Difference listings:

^^^^^^^^

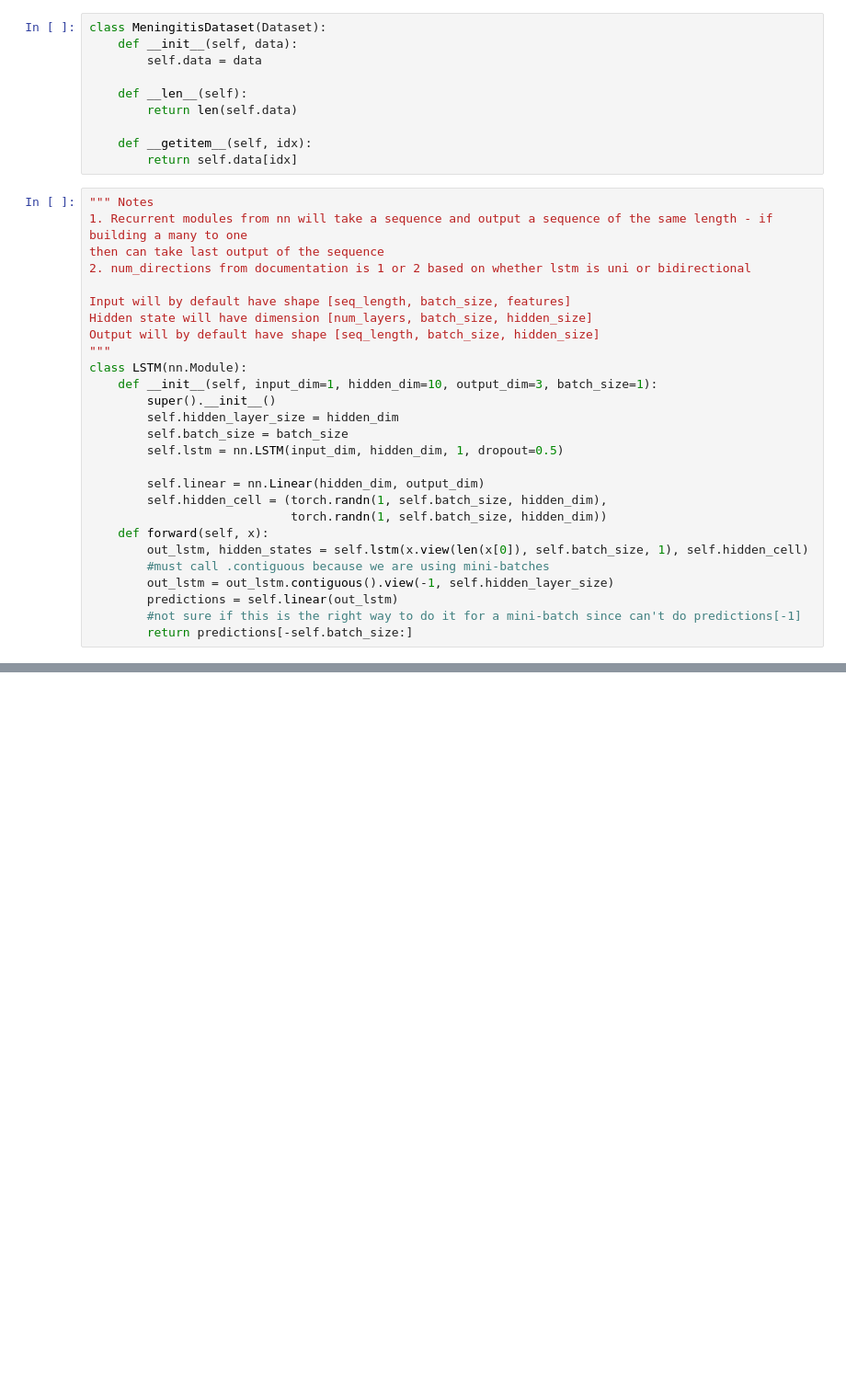
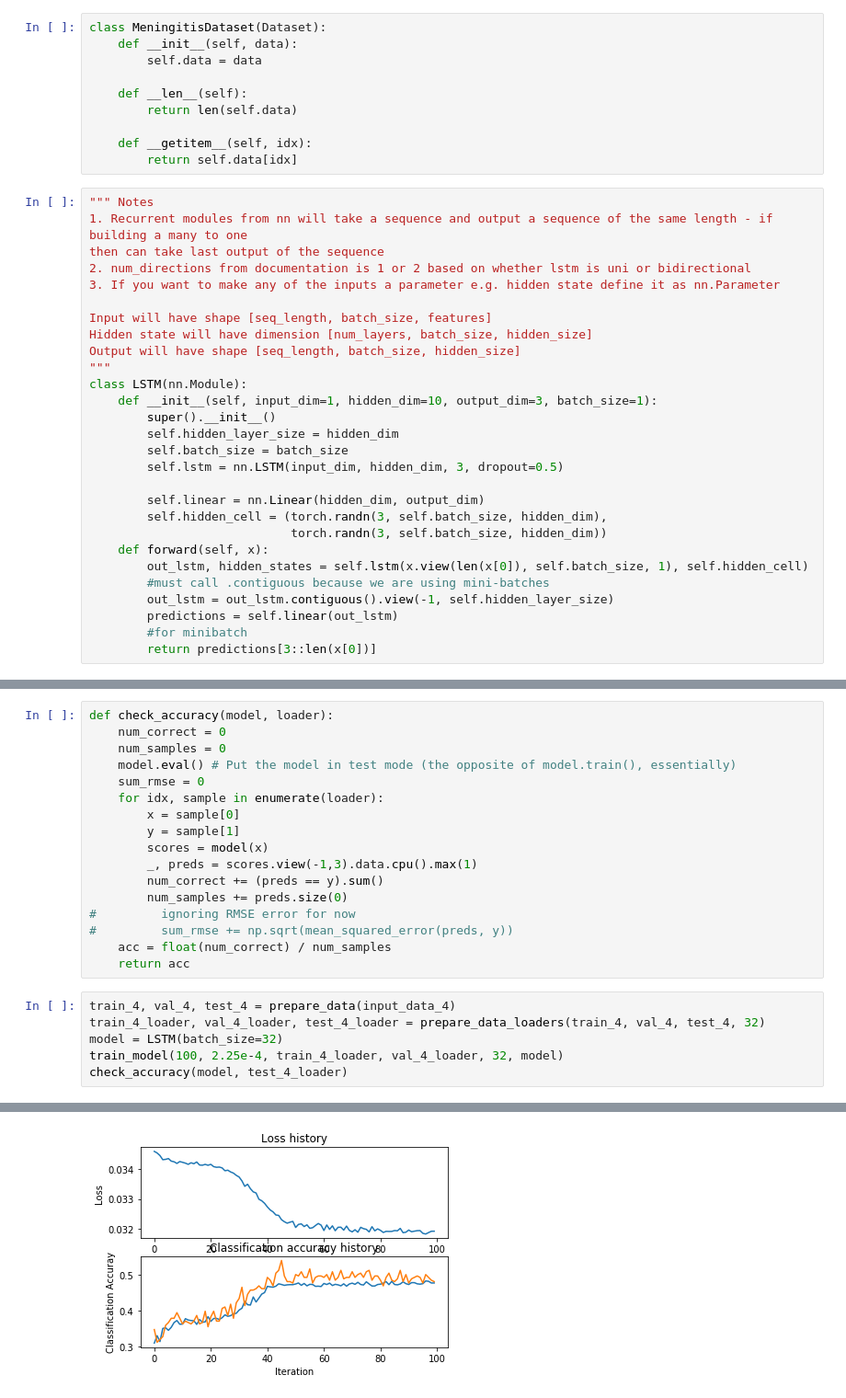
Before and after one commit to amirgamil/Meningitis-Analysis, a Jupyter notebook: Code/core_lstm.ipynb, the cells around one changed output, grey strips where cells are left out. Shown: that part at 92% size. Drawn from its saved outputs; the diff is of its cells as text; blank space fills up the shorter version.

Commit message:
testing more LSTM features including MSE loss vs BinaryCrossEntropy

```diff
--- a/Code/core_lstm.ipynb
+++ b/Code/core_lstm.ipynb
@@ -66,26 +68,27 @@ class MeningitisDataset(Dataset):
 1. Recurrent modules from nn will take a sequence and output a sequence of the same length - if building a many to one
 then can take last output of the sequence
 2. num_directions from documentation is 1 or 2 based on whether lstm is uni or bidirectional
+3. If you want to make any of the inputs a parameter e.g. hidden state define it as nn.Parameter
 
-Input will by default have shape [seq_length, batch_size, features]
+Input will have shape [seq_length, batch_size, features]
 Hidden state will have dimension [num_layers, batch_size, hidden_size]
-Output will by default have shape [seq_length, batch_size, hidden_size]
+Output will have shape [seq_length, batch_size, hidden_size]
 """
 class LSTM(nn.Module):
     def __init__(self, input_dim=1, hidden_dim=10, output_dim=3, batch_size=1):
         super().__init__()
         self.hidden_layer_size = hidden_dim
         self.batch_size = batch_size
-        self.lstm = nn.LSTM(input_dim, hidden_dim, 1, dropout=0.5)
+        self.lstm = nn.LSTM(input_dim, hidden_dim, 3, dropout=0.5)
 
         self.linear = nn.Linear(hidden_dim, output_dim)
-        self.hidden_cell = (torch.randn(1, self.batch_size, hidden_dim),
-                            torch.randn(1, self.batch_size, hidden_dim))
+        self.hidden_cell = (torch.randn(3, self.batch_size, hidden_dim),
+                            torch.randn(3, self.batch_size, hidden_dim))
     def forward(self, x):
         out_lstm, hidden_states = self.lstm(x.view(len(x[0]), self.batch_size, 1), self.hidden_cell)
         #must call .contiguous because we are using mini-batches
         out_lstm = out_lstm.contiguous().view(-1, self.hidden_layer_size)
         predictions = self.linear(out_lstm)
-        #not sure if this is the right way to do it for a mini-batch since can't do predictions[-1]
-        return predictions[-self.batch_size:]
+        #for minibatch
+        return predictions[3::len(x[0])]
 # %%
@@ -120,0 +188,24 @@ LSTM(
+# %%
+def check_accuracy(model, loader):
+    num_correct = 0
+    num_samples = 0
+    model.eval() # Put the model in test mode (the opposite of model.train(), essentially)
+    sum_rmse = 0
+    for idx, sample in enumerate(loader):
+        x = sample[0]
+        y = sample[1]
+        scores = model(x)
+        _, preds = scores.view(-1,3).data.cpu().max(1)
+        num_correct += (preds == y).sum()
+        num_samples += preds.size(0)
+#         ignoring RMSE error for now
+#         sum_rmse += np.sqrt(mean_squared_error(preds, y))
+    acc = float(num_correct) / num_samples
+    return acc
+# %%
+train_4, val_4, test_4 = prepare_data(input_data_4)
+train_4_loader, val_4_loader, test_4_loader = prepare_data_loaders(train_4, val_4, test_4, 32)
+model = LSTM(batch_size=32)
+train_model(100, 2.25e-4, train_4_loader, val_4_loader, 32, model)
+check_accuracy(model, test_4_loader)
+# %% [output]
@@ -120,0 +223 @@ LSTM(
+[figure, added]
```
Also changed, not shown: parts of 25 cells of this notebook, 2 other files.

^^^^^^^^

=== Exercise directions ===
Across the records, how many lines contain "ipynb"? Only the number should be given.

=== Solution for this task ===
3